Sheep farm leaders have called for a restructure at the Agriculture and Horticulture Development Board (AHDB) following votes to ends it horticulture and potato levies.
AHDB collects levies across the UK for the horticulture, potatoes, cereals and dairy sectors. It also collects levies in England for beef, sheep and pigs – these levies are collected by Quality Meat Scotland in Scotland and Meat Promotion Wales/Hybu Cig Cymru (HCC) in Wales.
The organisation is set to lose its income from the horticulture and potatoes sectors following votes on their continuation, which resulted in the majority of growers voting to stop paying a statutory levy.
The National Sheep Association (NSA) is now calling for a “restructure in the governance of AHDB” to protect its sheep levy function in the future.
“NSA is a strong supporter of the Agriculture and Horticulture Development Board Beef and Lamb and would not want to see the end of the statutory levy in the sheep sector, however it is absolutely critical that AHDB is seen to listen to levy payers,” said NSA chief executive, Phil Stocker.
“I would suggest that now is the time for a restructure in the governance of AHDB to ensure that the relationship and links between the customer and the service provider are as closely aligned as possible.”
He added: “When the time comes around for a ballot on the sheep levy, I do not want to see a situation where our investment in our sector is put at risk, and we need to be taking action now to ensure the majority of our levy payers feel they are being listened to and worked for.”
AHDB chief marketing and communications officer, Christine Watt, said the levy body was heartened to receive support from NSA.
She said collaborative working with levy payers was something AHDB needed to embrace and added: “We committed to this at the end of 2020 and are recruiting more levy payers to the main board, and looking to redesign future sector board structures, with the help of levy payers to be better able to face together challenges and opportunities for British farming.

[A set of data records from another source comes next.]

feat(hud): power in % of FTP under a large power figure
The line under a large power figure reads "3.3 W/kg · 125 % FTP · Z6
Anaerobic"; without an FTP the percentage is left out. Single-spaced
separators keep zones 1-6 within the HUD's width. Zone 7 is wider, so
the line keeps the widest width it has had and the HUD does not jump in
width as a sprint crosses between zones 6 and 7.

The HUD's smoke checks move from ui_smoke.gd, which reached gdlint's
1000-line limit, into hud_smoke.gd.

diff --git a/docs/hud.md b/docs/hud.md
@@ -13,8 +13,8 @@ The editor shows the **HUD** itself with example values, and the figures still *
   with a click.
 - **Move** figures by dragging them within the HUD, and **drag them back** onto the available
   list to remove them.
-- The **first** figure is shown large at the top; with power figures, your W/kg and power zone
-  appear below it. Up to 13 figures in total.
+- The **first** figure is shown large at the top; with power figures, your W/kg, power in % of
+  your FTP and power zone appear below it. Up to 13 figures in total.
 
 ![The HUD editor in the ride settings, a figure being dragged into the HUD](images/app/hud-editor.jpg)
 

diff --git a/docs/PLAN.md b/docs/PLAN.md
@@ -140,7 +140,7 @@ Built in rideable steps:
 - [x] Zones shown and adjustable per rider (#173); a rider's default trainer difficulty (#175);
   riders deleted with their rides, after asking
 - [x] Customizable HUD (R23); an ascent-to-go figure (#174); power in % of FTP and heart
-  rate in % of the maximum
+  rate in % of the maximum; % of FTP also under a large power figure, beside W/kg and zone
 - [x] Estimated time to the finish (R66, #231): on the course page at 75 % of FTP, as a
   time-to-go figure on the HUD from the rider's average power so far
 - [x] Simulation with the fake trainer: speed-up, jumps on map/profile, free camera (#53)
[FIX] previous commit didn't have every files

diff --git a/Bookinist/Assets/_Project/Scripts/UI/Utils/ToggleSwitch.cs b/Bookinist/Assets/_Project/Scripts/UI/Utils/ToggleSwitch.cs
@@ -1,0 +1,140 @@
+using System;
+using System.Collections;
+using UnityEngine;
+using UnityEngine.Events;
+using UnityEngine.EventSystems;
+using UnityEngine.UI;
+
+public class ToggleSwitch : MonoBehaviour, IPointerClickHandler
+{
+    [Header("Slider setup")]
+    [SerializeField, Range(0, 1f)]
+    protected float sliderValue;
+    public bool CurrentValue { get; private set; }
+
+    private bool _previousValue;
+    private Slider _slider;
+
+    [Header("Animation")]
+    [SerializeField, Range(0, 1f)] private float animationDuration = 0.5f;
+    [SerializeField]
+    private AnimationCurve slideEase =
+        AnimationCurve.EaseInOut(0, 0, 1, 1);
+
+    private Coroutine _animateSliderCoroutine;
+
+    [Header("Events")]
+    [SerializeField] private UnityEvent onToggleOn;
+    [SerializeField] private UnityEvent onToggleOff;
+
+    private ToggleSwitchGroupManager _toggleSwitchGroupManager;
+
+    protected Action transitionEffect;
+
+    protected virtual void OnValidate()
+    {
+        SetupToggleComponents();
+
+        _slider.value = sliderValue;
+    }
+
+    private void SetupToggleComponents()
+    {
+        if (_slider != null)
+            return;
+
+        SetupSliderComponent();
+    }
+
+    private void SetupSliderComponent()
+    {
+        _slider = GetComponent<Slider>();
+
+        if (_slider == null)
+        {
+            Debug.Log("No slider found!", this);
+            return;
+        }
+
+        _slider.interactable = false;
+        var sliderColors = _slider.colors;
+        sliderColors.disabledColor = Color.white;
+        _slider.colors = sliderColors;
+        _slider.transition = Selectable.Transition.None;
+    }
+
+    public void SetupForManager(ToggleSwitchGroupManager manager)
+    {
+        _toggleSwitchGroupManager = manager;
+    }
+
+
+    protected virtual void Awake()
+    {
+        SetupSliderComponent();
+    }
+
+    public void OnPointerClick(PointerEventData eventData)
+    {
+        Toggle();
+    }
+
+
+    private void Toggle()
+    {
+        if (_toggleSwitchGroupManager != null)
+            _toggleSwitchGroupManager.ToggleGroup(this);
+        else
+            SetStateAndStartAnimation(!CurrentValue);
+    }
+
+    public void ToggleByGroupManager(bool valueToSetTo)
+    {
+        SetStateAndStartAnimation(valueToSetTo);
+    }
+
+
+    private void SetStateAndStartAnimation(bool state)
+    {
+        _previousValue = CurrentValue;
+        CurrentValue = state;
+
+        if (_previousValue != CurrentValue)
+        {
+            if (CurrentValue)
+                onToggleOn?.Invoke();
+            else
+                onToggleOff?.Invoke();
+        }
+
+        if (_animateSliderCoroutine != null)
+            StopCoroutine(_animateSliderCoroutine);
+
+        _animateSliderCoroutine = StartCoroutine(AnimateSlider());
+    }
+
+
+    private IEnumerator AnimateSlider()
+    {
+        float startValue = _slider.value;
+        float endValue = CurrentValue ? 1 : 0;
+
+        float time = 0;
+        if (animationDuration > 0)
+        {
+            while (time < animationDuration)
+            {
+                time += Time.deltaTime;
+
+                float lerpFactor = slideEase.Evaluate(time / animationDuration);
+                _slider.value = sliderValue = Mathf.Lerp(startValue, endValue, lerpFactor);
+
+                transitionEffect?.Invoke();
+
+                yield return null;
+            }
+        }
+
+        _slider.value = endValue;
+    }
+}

“Getting farmer, processor and industry input into what work we deliver and what levy rates are needed is crucial for the future.”